*** Opening Raw data ***
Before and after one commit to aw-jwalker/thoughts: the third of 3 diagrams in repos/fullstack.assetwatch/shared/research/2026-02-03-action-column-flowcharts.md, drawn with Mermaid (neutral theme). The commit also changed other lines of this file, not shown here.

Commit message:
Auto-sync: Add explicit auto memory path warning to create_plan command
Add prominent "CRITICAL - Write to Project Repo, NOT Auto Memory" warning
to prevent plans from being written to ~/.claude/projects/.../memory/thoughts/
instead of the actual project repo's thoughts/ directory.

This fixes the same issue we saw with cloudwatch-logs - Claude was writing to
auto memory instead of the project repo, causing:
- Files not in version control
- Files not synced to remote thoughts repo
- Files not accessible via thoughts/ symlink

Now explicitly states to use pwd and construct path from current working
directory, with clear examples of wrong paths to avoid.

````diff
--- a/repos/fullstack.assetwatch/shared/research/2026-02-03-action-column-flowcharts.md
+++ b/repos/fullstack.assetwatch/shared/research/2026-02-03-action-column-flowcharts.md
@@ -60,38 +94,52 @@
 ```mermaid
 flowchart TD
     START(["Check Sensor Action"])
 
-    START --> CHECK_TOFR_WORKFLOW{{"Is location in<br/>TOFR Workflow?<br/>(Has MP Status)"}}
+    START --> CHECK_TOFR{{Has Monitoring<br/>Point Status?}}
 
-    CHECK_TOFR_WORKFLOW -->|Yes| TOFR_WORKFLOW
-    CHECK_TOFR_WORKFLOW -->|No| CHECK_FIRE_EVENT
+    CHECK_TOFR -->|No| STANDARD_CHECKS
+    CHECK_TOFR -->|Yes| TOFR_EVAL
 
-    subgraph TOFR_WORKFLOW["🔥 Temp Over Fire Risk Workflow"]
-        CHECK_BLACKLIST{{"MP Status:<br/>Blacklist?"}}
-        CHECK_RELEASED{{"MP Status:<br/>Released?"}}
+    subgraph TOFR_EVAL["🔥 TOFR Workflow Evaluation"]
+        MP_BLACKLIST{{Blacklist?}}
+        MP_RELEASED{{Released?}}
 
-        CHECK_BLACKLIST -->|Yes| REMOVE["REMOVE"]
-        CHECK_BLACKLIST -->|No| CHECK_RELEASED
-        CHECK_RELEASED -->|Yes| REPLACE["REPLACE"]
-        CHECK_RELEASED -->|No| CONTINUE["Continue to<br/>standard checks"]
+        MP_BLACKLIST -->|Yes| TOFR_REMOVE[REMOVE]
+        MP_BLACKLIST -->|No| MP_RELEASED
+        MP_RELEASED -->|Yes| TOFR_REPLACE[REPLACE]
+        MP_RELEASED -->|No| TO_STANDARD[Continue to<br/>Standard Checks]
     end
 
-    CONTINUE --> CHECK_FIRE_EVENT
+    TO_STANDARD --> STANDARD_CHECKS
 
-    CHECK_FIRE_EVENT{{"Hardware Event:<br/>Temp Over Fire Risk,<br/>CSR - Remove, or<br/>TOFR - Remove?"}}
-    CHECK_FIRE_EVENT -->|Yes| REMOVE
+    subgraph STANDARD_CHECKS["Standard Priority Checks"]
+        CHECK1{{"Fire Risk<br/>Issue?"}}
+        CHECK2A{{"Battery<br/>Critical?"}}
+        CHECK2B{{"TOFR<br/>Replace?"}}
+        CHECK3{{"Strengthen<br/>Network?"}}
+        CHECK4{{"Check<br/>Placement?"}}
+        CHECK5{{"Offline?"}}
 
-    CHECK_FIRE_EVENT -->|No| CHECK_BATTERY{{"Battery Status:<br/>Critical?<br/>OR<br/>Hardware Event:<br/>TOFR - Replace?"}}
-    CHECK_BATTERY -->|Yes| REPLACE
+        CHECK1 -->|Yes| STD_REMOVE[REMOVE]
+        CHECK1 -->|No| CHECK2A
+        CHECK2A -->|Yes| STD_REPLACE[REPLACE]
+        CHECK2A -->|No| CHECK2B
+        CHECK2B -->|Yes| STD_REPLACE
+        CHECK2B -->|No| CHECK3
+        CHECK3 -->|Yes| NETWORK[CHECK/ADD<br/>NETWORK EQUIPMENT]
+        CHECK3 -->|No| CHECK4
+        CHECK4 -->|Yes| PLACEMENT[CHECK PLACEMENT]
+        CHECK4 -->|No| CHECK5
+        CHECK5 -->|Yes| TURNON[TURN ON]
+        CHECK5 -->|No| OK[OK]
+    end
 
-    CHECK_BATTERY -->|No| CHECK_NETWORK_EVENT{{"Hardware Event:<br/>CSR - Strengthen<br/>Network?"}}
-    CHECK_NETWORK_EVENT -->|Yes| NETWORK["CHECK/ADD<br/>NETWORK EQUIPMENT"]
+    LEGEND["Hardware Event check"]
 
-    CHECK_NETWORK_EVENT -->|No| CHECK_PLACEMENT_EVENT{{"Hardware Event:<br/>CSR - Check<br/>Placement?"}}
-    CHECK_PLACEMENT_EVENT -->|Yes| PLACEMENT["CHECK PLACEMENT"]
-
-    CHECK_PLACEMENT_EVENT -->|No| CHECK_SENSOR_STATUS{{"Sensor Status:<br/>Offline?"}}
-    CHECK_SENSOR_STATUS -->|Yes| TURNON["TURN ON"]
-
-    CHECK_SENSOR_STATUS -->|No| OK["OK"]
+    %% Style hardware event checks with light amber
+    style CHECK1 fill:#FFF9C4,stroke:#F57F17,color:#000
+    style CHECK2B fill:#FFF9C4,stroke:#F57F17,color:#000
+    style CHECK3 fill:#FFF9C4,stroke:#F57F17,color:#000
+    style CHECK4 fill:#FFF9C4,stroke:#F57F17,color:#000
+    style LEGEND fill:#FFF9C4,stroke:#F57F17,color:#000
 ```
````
*** Closing Raw data ***
* Aim of the exercise
Check each line of the listing above for the string "color", then report only how many lines have it.

* Reply
5